Although required in relatively small amounts, vitamins and minerals are involved in many essential processes in the body including the transmission of nerve impulses, muscle contractions, immunity, bone health, enzyme composition and energy metabolism. It’s easy to assume that topping up on these small but mighty nutrients can only be of benefit but when it comes to vitamins and minerals, you really can have too much of a good thing and in some cases, over supplementation can even be toxic.
Examples of vitamins & minerals that can be harmful if oversupplied include
- Vitamin A
- Vitamin D
In many cases an oversupply is well tolerated but are there are a few minerals which can be harmful at relatively low levels…
Requirement (500kg horse) 1-1.25mg/ day
Maximum tolerable level (500kg horse) 10-12.5mg/ day
Recommendation (500kg horse) no more than 5mg/ day
Selenium works closely with vitamin E and is an important antioxidant. It also plays as an important role in acquired immunity and supports muscle health. Acute selenium toxicity (from a single high dose) or ‘blind staggers’ can cause blindness, lameness, head pressing, increased heart and respiration rates, colic, diarrhea and even death. Chronic toxicity (a buildup over time), is the most common and causes alopecia (particularly of the mane and tail) abnormal hoof growth and cracking of the hooves around the coronary band which in severe cases, can lead to shedding of the hoof wall. However much lower intakes have been seen to have detrimental effects on hoof health which is why many nutritionists recommended feeding no more than 5mg per day for a 500kg horse.
Did you know? 1000 milligrams (mg) = 1 gram (gm)
Requirement (500kg horse) 1-2mg/ day
Maximum tolerable level (500kg horse) approx. 50-60mg/ day
Iodine is essential for the production of thyroxine and tri-iodothyronine (thyroid hormones), which influence numerous aspects of horse health including metabolism, heat regulation and bone development. Although forage is unlikely to meet requirements, feeding the recommended ration of compound feed or balancer easily solves this without the need for further supplementation. Excess iodine poses greatest risk to pregnant mares, potentially causing infertility, abortion and due to the high concentration of iodine in the placenta and milk, weakness and goiter (swelling of the thyroid gland) in foals. In non-pregnant, adult horses, iodine toxicity can cause hypothyroidism; a condition which affects thyroid function/ hormone production resulting in goiter, obesity, poor coat condition, lethargy and intolerance to cold. The good news is that toxicity can easily be avoided and generally only occurs as the result of feeding supplements high in iodine such as seaweed.
Requirement (500kg horse) 400-500mg/ day
Maximum tolerable level (500kg horse) approx. 5-6g/ day
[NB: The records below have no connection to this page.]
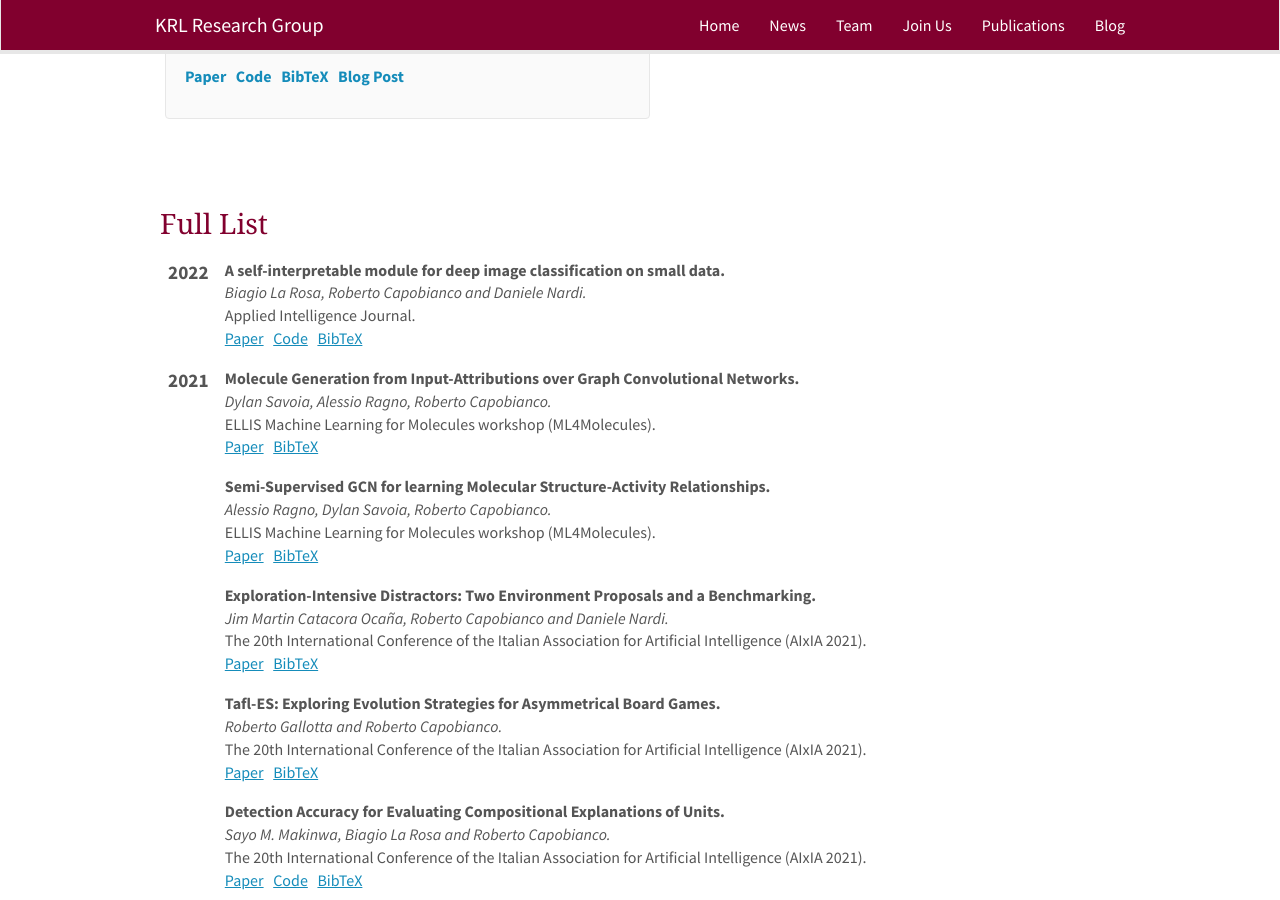
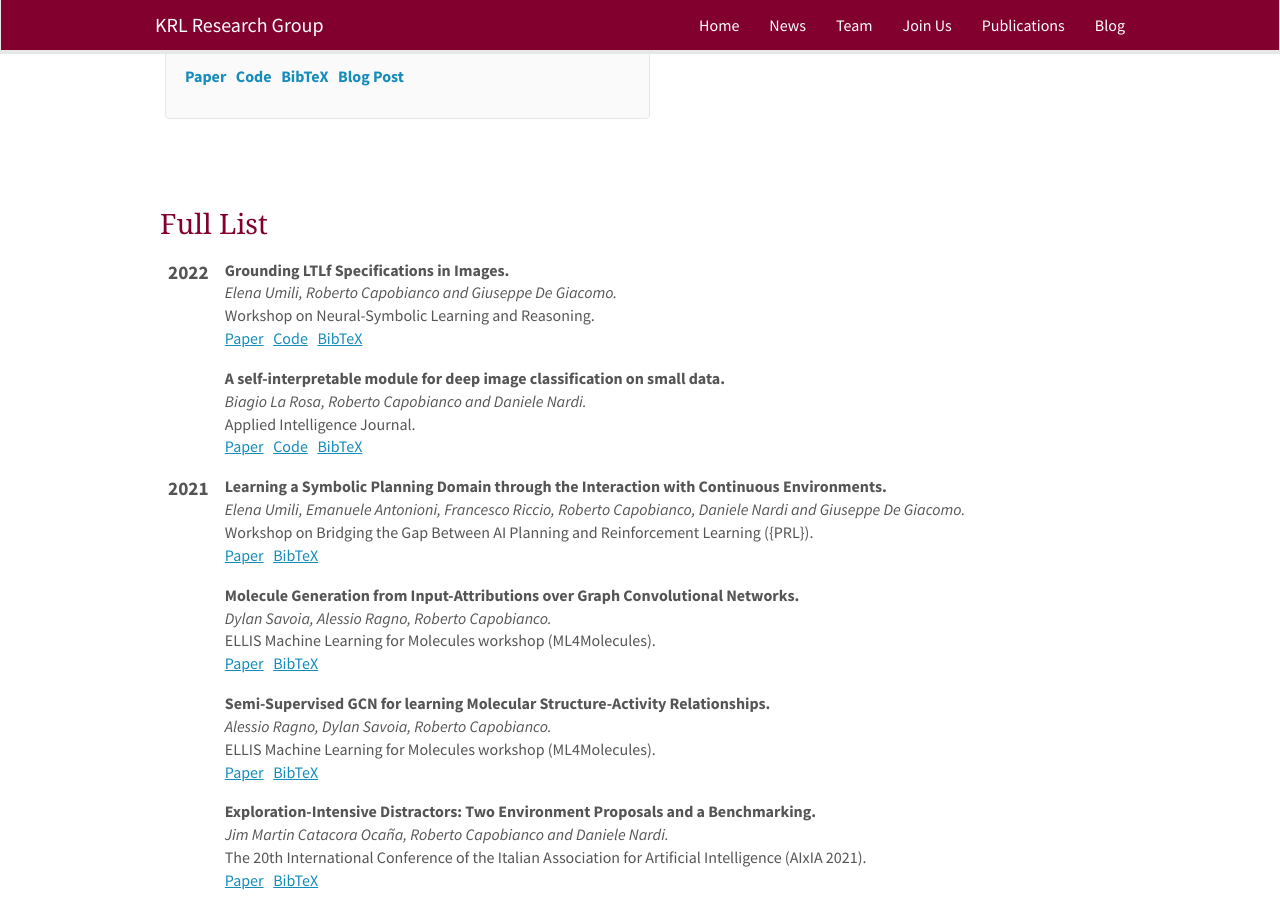
Before and after one commit to KRLGroup/krlgroup.github.io, a Jekyll site: the page built from _pages/publications.md, in a window 1280 px wide and 900 px high, scrolled down 412 px. Built offline with Jekyll 4.4.1, drawn with Linux system fonts in a browser that asks for light colours; nearby versions of some CDN libraries.

Commit message:
added Umili's papers

```diff
--- a/_data/publist.yml
+++ b/_data/publist.yml
@@ -1,3 +1,21 @@
+- title: "Grounding LTLf Specifications in Images"
+  authors:  Elena Umili, Roberto Capobianco and Giuseppe De Giacomo
+  year: 2022
+  publisher: Workshop on Neural-Symbolic Learning and Reasoning
+  link:
+    url:  https://ceur-ws.org/Vol-3212/paper4.pdf
+    display: Paper
+  code: https://github.com/whitemech/grounding_LTLf_in_image_sequences
+  bibtex: "@inproceedings{umili2022,<br>
+    author = {Elena Umili and
+              Roberto Capobianco and
+              Giuseppe {De Giacomo}},<br>
+    title = {Grounding LTLf Specifications in Images},<br>
+    booktitle = {16th International Workshop on Neural-Symbolic Learning and Reasoning},<br>
+    year = {2022},
+}"
+
+
 - title: "A self-interpretable module for deep image classification on small data"
   authors:  Biagio La Rosa, Roberto Capobianco and Daniele Nardi
   year: 2022
@@ -16,6 +34,24 @@
   publisher = {Springer Science and Business Media {LLC}},<br>
 }"
 
+- title: "Learning a Symbolic Planning Domain through the Interaction with Continuous Environments"
+  authors:  Elena Umili, Emanuele Antonioni, Francesco Riccio, Roberto Capobianco, Daniele Nardi and Giuseppe De Giacomo
+  year: 2021
+  publisher: Workshop on Bridging the Gap Between AI Planning and Reinforcement Learning ({PRL})
+  link:
+    url:   https://prl-theworkshop.github.io/prl2021/papers/PRL2021_paper_39.pdf
+    display: Paper
+  bibtex: "@inproceedings{umili2021,<br>
+    author = {Elena Umili and
+              Emanuele Antonioni and
+              Francesco Riccio and<br>
+              Roberto Capobianco and
+              Daniele Nardi and
+              Giuseppe {De Giacomo}},<br>
+    title = {Learning a Symbolic Planning Domain through the Interaction with Continuous Environments},<br>
+    booktitle = {Workshop on Bridging the Gap Between AI Planning and Reinforcement Learning ({PRL})},<br>
+    year = {2021},<br>
+}"
 
 - title: "Molecule Generation from Input-Attributions over Graph Convolutional Networks"
   authors:  Dylan Savoia, Alessio Ragno, Roberto Capobianco
```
Iron is essential for the transportation of oxygen and as a result, approximately 60% of iron in the body is found in haemoglobin – the protein which gives blood its red colour. However iron is abundant in forage and as result, is oversupplied in the majority of diets. In fact, toxicity is far more common than deficiency and may cause depression, dehydration, diarrhoea, an increased risk of bacterial infections, liver failure and in extreme cases death, particularly as result of over supplementation in foals where absorption is more efficient. Contrary to popular belief, there is no scientific rationale to justify the use of iron based supplements to improve energy levels.
Good nutrition is about balance which relies on more than the level of individual nutrients alone. Some minerals compete for the same absorption sites in the body meaning an excess of one can affect the uptake of another. For example,
- Excess iron can inhibit the absorption of copper and zinc
- High levels of zinc can inhibit the absorption of copper – as a result the ratio of zinc: copper in the total diet should be maintained at 3-4:1
- The ratio of calcium: phosphorus in the total diet should be maintained at 1.5-2:1. High levels of phosphorus affect calcium absorption and may result in bone weakness and/ or deformity
- Seek advice from a nutritionist before adding supplements to your horse’s diet
- Feed either the recommended ration of compound feed, a balancer or a broad spectrum vitamin and mineral supplement, not all three
- Try not to compare feeds based on ‘the numbers’ alone – more does not always equal better, even if toxicity is unlikely
- Avoid supplements containing iron or iodine (including seaweed)
For more advice on feeding a balanced diet contact the SPILLERS Care-Line
National Research Council. 2007. Nutrient Requirements of Horses: Sixth Revised Edition. Washington, DC: The National Academies Press.